The basic structure of phospolipids is very similar to that of the triglycerides except that C–3 ( sn 3)of the glycerol backbone is esterified to phosphoric acid. The building block of the phospholipids is phosphatidic acid. Substitutions that can be added to phosphatidic acid include ethanolamine (phosphatidylethanolamines, PE), choline (phosphatidylcholines, PC: also called lecithins), serine (phosphatidylserines, PS), glycerol (phosphatidylglycerols, PG), myo -inositol (phosphatidylinositols, PI: these compounds can have a variety in the numbers of inositol alcohols that are phosphorylated generating polyphosphatidylinositols), and phosphatidylglycerol (diphosphatidylglycerols, DPG; more commonly known as cardiolipins). See the Lipid Synthesis page for images of the various phospholipids.
Sterol lipids, such as cholesterol and its derivatives, are an important component of membrane lipids,  along with the glycerophospholipids and sphingomyelins. The steroids , all derived from the same fused four-ring core structure, have different biological roles as hormones and signaling molecules . The eighteen-carbon (C18) steroids include the estrogen family whereas the C19 steroids comprise the androgens such as testosterone and androsterone . The C21 subclass includes the progestogens as well as the glucocorticoids and mineralocorticoids .  The secosteroids , comprising various forms of vitamin D , are characterized by cleavage of the B ring of the core structure.  Other examples of sterols are the bile acids and their conjugates,  which in mammals are oxidized derivatives of cholesterol and are synthesized in the liver.
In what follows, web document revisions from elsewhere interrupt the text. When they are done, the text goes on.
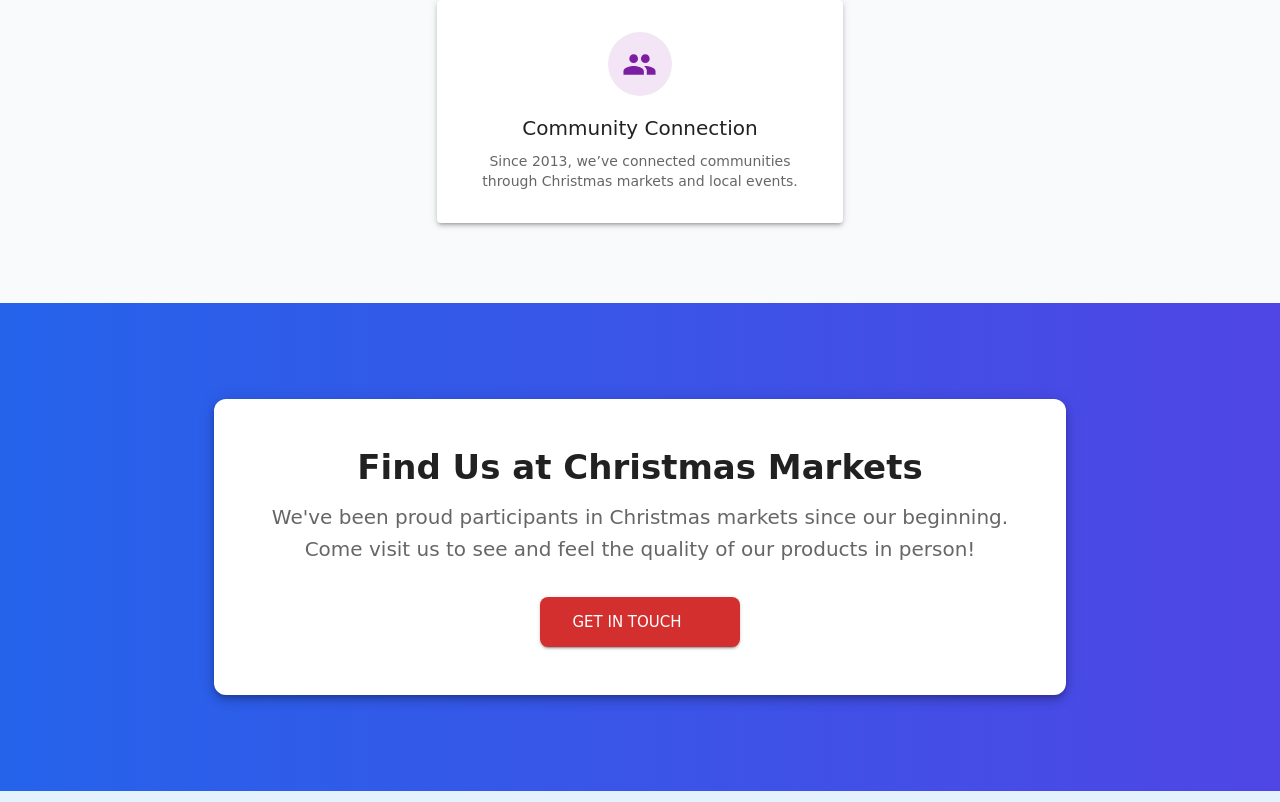
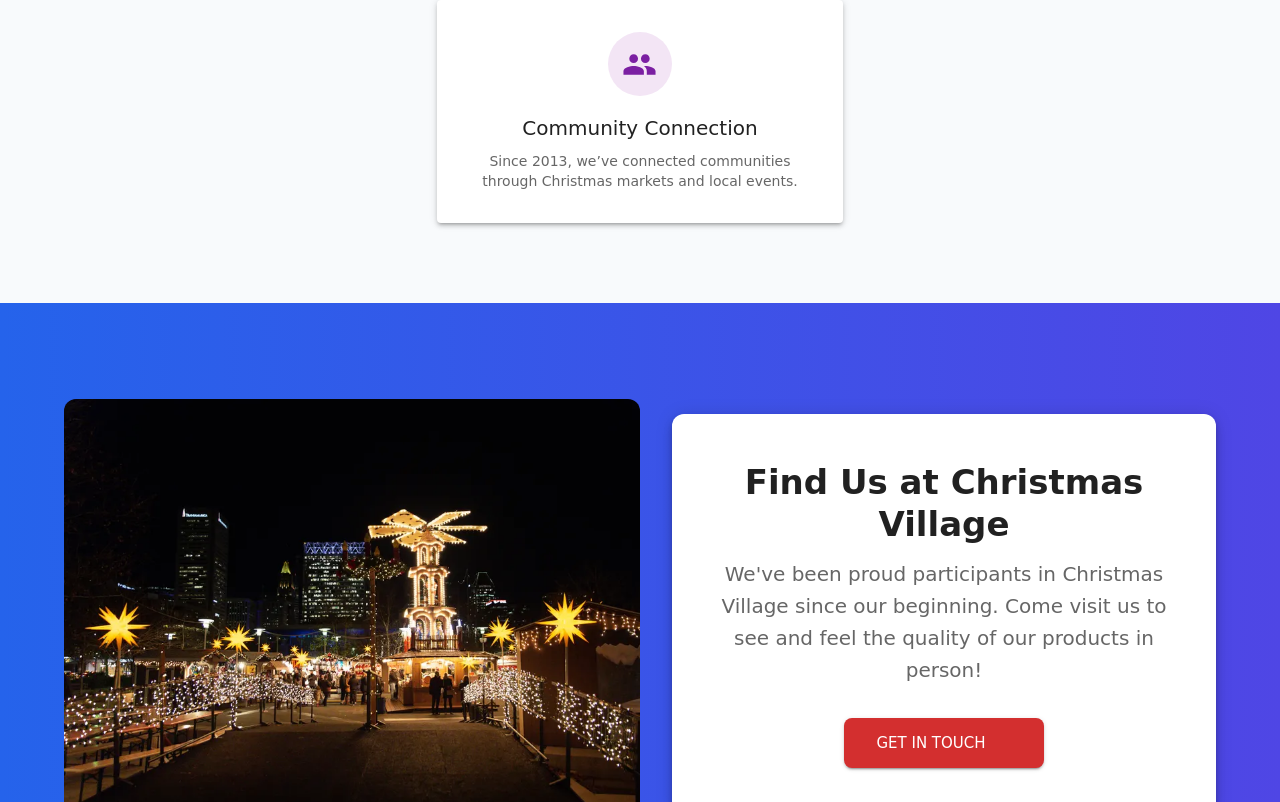
Before and after one commit to shasigdel/wolly-wonders, a React (Vite) app in the folder woolly-wonders-frontend/: page / in a window 1280 px wide. Shown: the part 1998-2800 px from the top of the page. Built offline with nearby package versions, Linux system fonts and the light colour scheme; some icons are missing.

Commit message:
made some changes with logo placement

```diff
--- a/woolly-wonders-frontend/src/components/Values.tsx
+++ b/woolly-wonders-frontend/src/components/Values.tsx
@@ -19,7 +19,7 @@ const Values: React.FC = () => {
       icon: <FavoriteIcon fontSize="large" />,
       title: 'Ethical Craftsmanship',
       description:
-        'All products are handmade by skilled Himalayan artisans, respecting tradition and fair trade.',
+        'All products are handmade by skilled Himalayan artisans, respecting tradition.',
       bgColor: '#E3F2FD',
       iconColor: '#1976D2',
     },
--- a/woolly-wonders-frontend/src/main.tsx
+++ b/woolly-wonders-frontend/src/main.tsx
@@ -1,12 +1,14 @@
-import ReactDOM from 'react-dom/client';
-import { ThemeProvider, CssBaseline } from '@mui/material';
-import App from './App';
-import holidayTheme from './theme';
+import React from "react";
+import ReactDOM from "react-dom/client";
+import App from "./App";
+import { ThemeProvider, CssBaseline } from "@mui/material";
+import holidayTheme from "./theme";
 
-const root = ReactDOM.createRoot(document.getElementById('root')!);
-root.render(
-  <ThemeProvider theme={holidayTheme}>
-    <CssBaseline />
-    <App />
-  </ThemeProvider>
+ReactDOM.createRoot(document.getElementById("root")!).render(
+  <React.StrictMode>
+    <ThemeProvider theme={holidayTheme}>
+      <CssBaseline /> {/* ensures background colors etc. are applied */}
+      <App />
+    </ThemeProvider>
+  </React.StrictMode>
 );
--- a/woolly-wonders-frontend/src/pages/AboutPage.tsx
+++ b/woolly-wonders-frontend/src/pages/AboutPage.tsx
@@ -60,8 +60,7 @@ const AboutPage: React.FC = () => {
           </Typography>
           <Paper sx={{ p: 4, bgcolor: "primary.light", color: "primary.contrastText" }}>
             <Typography variant="body1">
-              To preserve and celebrate traditional Himalayan craftsmanship while supporting fair trade
-              practices and sustainable sourcing. We believe every purchase should make a positive impact
+              To preserve and celebrate traditional Himalayan craftsmanship while supporting Nepali crafmanship. We believe every purchase should make a positive impact
               on both the artisan and the environment.
             </Typography>
           </Paper>
--- a/woolly-wonders-frontend/src/pages/HomePage.tsx
+++ b/woolly-wonders-frontend/src/pages/HomePage.tsx
@@ -33,12 +33,12 @@ const HomePage: React.FC = () => {
       <Box
   sx={{
     display: "flex",
-    flexDirection: { xs: "column", md: "row" }, // stack on mobile, side-by-side on desktop
+    flexDirection: { xs: "column", md: "row" },
     alignItems: "center",
     justifyContent: "center",
     bgcolor: "white",
-    py: { xs: 2, sm: 4, md: 6 },
-    gap: { xs: 10, md: 10 }, // spacing between sections
+    py: { xs: 1, sm: 3, md: 6 }, // reduced padding on mobile
+    gap: { xs: 8, md: 10 }, // spacing between logo and text
   }}
 >
   {/* Logo */}
@@ -47,7 +47,7 @@ const HomePage: React.FC = () => {
     src="/woolly-wonders.png"
     alt="Woolly Wonders Logo"
     sx={{
-      width: { xs: 150, sm: 250, md: 350, lg: 400 },
+      width: { xs: 200, sm: 300, md: 350, lg: 400 }, // slightly bigger on mobile
       height: "auto",
     }}
   />
@@ -56,7 +56,7 @@ const HomePage: React.FC = () => {
   <Box
     sx={{
       textAlign: { xs: "center", md: "left" },
-      maxWidth: { xs: "100%", md: "500px" }, // control width on larger screens
+      maxWidth: { xs: "100%", md: "500px" },
     }}
   >
     <Typography variant="h3" fontWeight="bold" color="text.primary" gutterBottom>
@@ -69,7 +69,6 @@ const HomePage: React.FC = () => {
       artisans in Nepal.
     </Typography>
 
-    {/* Buttons */}
     <Box display="flex" flexWrap="wrap" gap={2} justifyContent={{ xs: "center", md: "flex-start" }}>
       <Button
         variant="contained"
@@ -164,14 +163,47 @@ const HomePage: React.FC = () => {
 
      {/* Christmas Market Section */}
 <Box py={12} sx={{ background: "linear-gradient(90deg, #2563EB, #4F46E5)" }}>
-        <Container maxWidth="md">
-          <Paper elevation={6} sx={{ p: 6, borderRadius: 3, textAlign: "center" }}>
+  <Container maxWidth="lg"> {/* Use larger container */}
+    <Box
+      sx={{
+        display: "flex",
+        flexDirection: { xs: "column", md: "row" },
+        alignItems: "center",
+        justifyContent: "center",
+        gap: { xs: 6, md: 4 }, // balanced spacing
+      }}
+    >
+      {/* Image */}
+      <Box
+        component="img"
+        src="/baltimore-christmas.png"
+        alt="Baltimore Christmas Village"
+        sx={{
+          flex: { md: 1 },
+          width: { xs: "100%", md: "50%" }, // take half space on desktop
+          height: "auto",
+          borderRadius: 3,
+          objectFit: "contain",
+        }}
+      />
+
+      {/* Text Card */}
+      <Paper
+        elevation={6}
+        sx={{
+          flex: { md: 1 },
+          p: { xs: 4, md: 6 },
+          borderRadius: 3,
+          textAlign: "center",
+          width: { xs: "100%", md: "50%" }, // ensure proper width
+        }}
+      >
         <Typography variant="h4" fontWeight="bold" color="text.primary" gutterBottom>
-              Find Us at Christmas Markets
+          Find Us at Christmas Village
         </Typography>
 
         <Typography variant="h6" color="text.secondary" mb={4}>
-              We've been proud participants in Christmas markets since our beginning.
+          We've been proud participants in Christmas Village since our beginning.
           Come visit us to see and feel the quality of our products in person!
         </Typography>
 
@@ -186,8 +218,11 @@ const HomePage: React.FC = () => {
           Get In Touch
         </Button>
       </Paper>
+    </Box>
   </Container>
 </Box>
+
+
     </Box>
   );
 };
```
Lines whose indentation alone changed are shown as unchanged.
The plant equivalents are the phytosterols , such as β-sitosterol , stigmasterol , and brassicasterol ; the latter compound is also used as a biomarker for algal growth.  The predominant sterol in fungal cell membranes is ergosterol .